There are people who die some very gruesome deaths in Scripture–Eglon, Jezebel, the Levite’s concubine in Judges 19, Judas, and others, too. But maybe none is more disturbing than the death of Herod the Great. A wicked, godless ruler, Herod Agrippa I had just overseen the execution of the apostle James and intended to do the same to Peter. About this time, Tyre and Sidon sought to appease and flatter him, subjugated people in need of food from Galilee but who had somehow offended this Judean king.
What happens next is recorded in Acts 12:21-23, but is also found in The Works of Josephus.

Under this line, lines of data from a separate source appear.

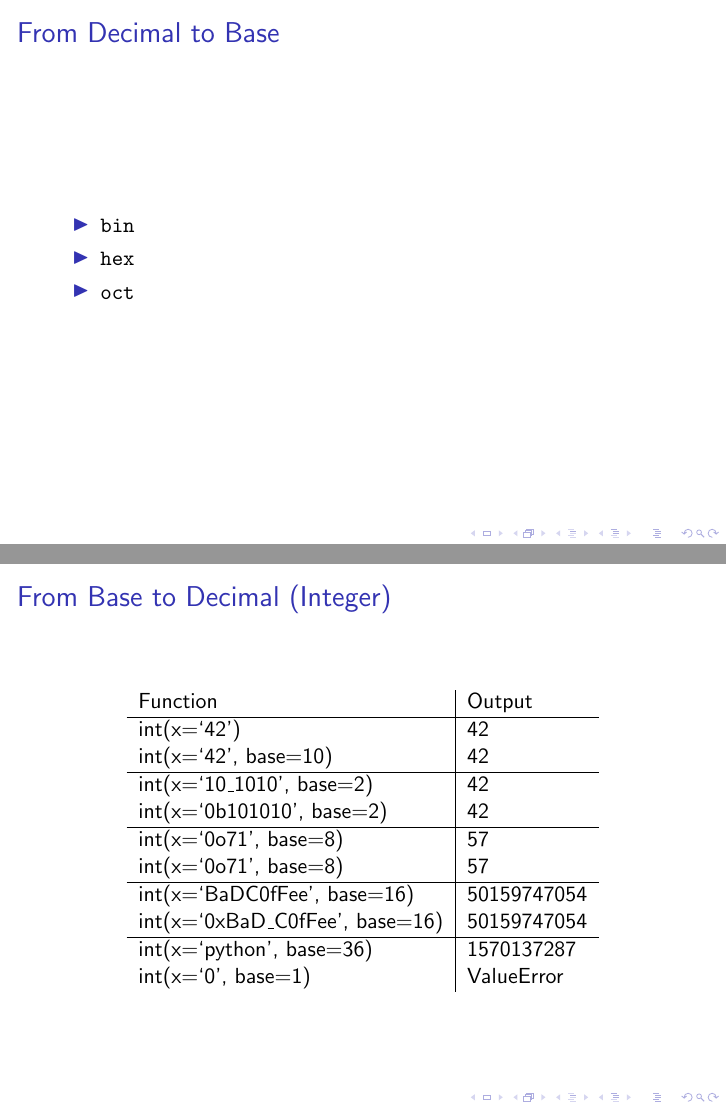
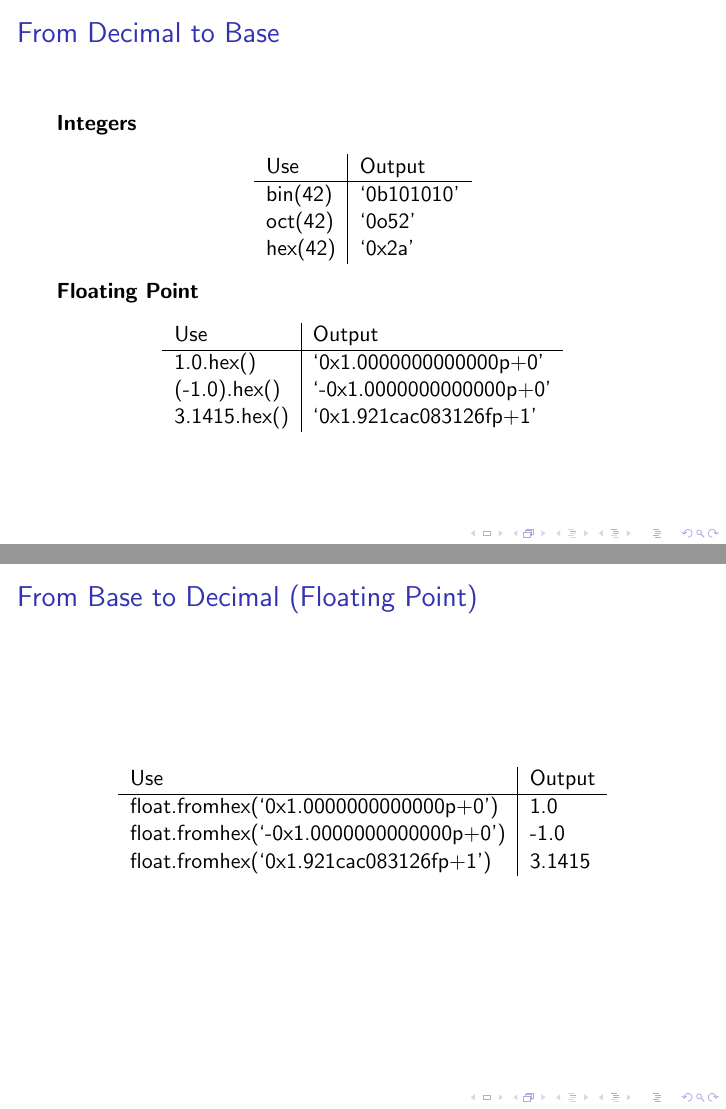
Before and after one commit to dabrygo/presentations, LaTeX slides (intro_to_python/03_numbers/03_numbers.tex): pages 3 and 4 of 4 before the commit and pages 3 and 5 of 5 after it, joined at a grey line. Compiled offline with pdfLaTeX.

Commit message:
Base conversions

```diff
--- a/intro_to_python/03_numbers/03_numbers.tex
+++ b/intro_to_python/03_numbers/03_numbers.tex
@@ -46,12 +46,27 @@
 
 \begin{frame}
   \frametitle{From Decimal to Base}
-  \begin{itemize}
-    \item \texttt{bin}
-    \item \texttt{hex}
-    \item \texttt{oct}
-  \end{itemize}
+  \textbf{Integers}
+  \begin{table}
+    \begin{tabular}{l | l}
+    Use         & Output   \\
+    \hline
+    bin(42)     & `0b101010' \\
+    oct(42)     & `0o52'     \\
+    hex(42)     & `0x2a'     \\
+    \end{tabular}
+  \end{table}
 
+  \textbf{Floating Point}
+  \begin{table}
+    \begin{tabular}{l | l}
+    Use          & Output   \\
+    \hline
+    1.0.hex()    & `0x1.0000000000000p+0'  \\
+    (-1.0).hex() & `-0x1.0000000000000p+0' \\
+    3.1415.hex() & `0x1.921cac083126fp+1'
+    \end{tabular}
+  \end{table}
 \end{frame}
 
 
@@ -61,16 +76,16 @@
 
   \begin{table}
     \begin{tabular}{l | l }
-      Function                & Output   \\
+      Use                     & Output   \\
       \hline
-      int(x=`42')          & 42       \\
-      int(x=`42', base=10) & 42       \\
+      int(x=`42')          & 42          \\
+      int(x=`42', base=10) & 42          \\
       \hline
-      int(x=`10\_1010', base=2) & 42       \\
-      int(x=`0b101010', base=2) & 42       \\
+      int(x=`10\_1010', base=2) & 42     \\
+      int(x=`0b101010', base=2) & 42     \\
       \hline
-      int(x=`0o71', base=8) & 57 \\
-      int(x=`0o71', base=8) & 57 \\
+      int(x=`0o71', base=8) & 57         \\
+      int(x=`0o71', base=8) & 57         \\
       \hline
       int(x=`BaDC0fFee', base=16) & 50159747054\\
       int(x=`0xBaD\_C0fFee', base=16) & 50159747054\\
@@ -82,4 +98,16 @@
 
+\begin{frame}
+  \frametitle{From Base to Decimal (Floating Point)}
+
+  \begin{table}
+    \begin{tabular}{l | l}
+    Use          & Output   \\
+    \hline
+    float.fromhex(`0x1.0000000000000p+0')    &  1.0    \\
+    float.fromhex(`-0x1.0000000000000p+0')   & -1.0    \\
+    float.fromhex(`0x1.921cac083126fp+1')    &  3.1415 \\
+    \end{tabular}
+  \end{table}
 \end{frame}
 
 \end{document}
```
Also changed, not shown: intro_to_python/03_numbers/03_numbers.tex (1 more changed lines).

Josephus writes that at a festival in honor of Caesar, Herod appeared before the people in “a garment made wholly of silver, and of a contexture truly wonderful” (344). The sunlight hit the garment making it shine “after a surprising manner” and caused the crowd to spontaneously shout that he was a god. The people cried, “Be thou merciful to us; for although we have hitherto reverenced thee only as a man, yet shall we henceforth own thee as superior to mortal nature” (345).
Josephus says that after he had not rejected their praise, “A severe pain also arose in his belly, and began in a most violent manner” (346). His pain then became violent and severe, and he lingered five days before he died at the age of 45 in A.D. 44 (347). The inspired Luke tells us the cause of death–“He was eaten with worms” (Acts 12:23). Why? Because he did not give God the glory!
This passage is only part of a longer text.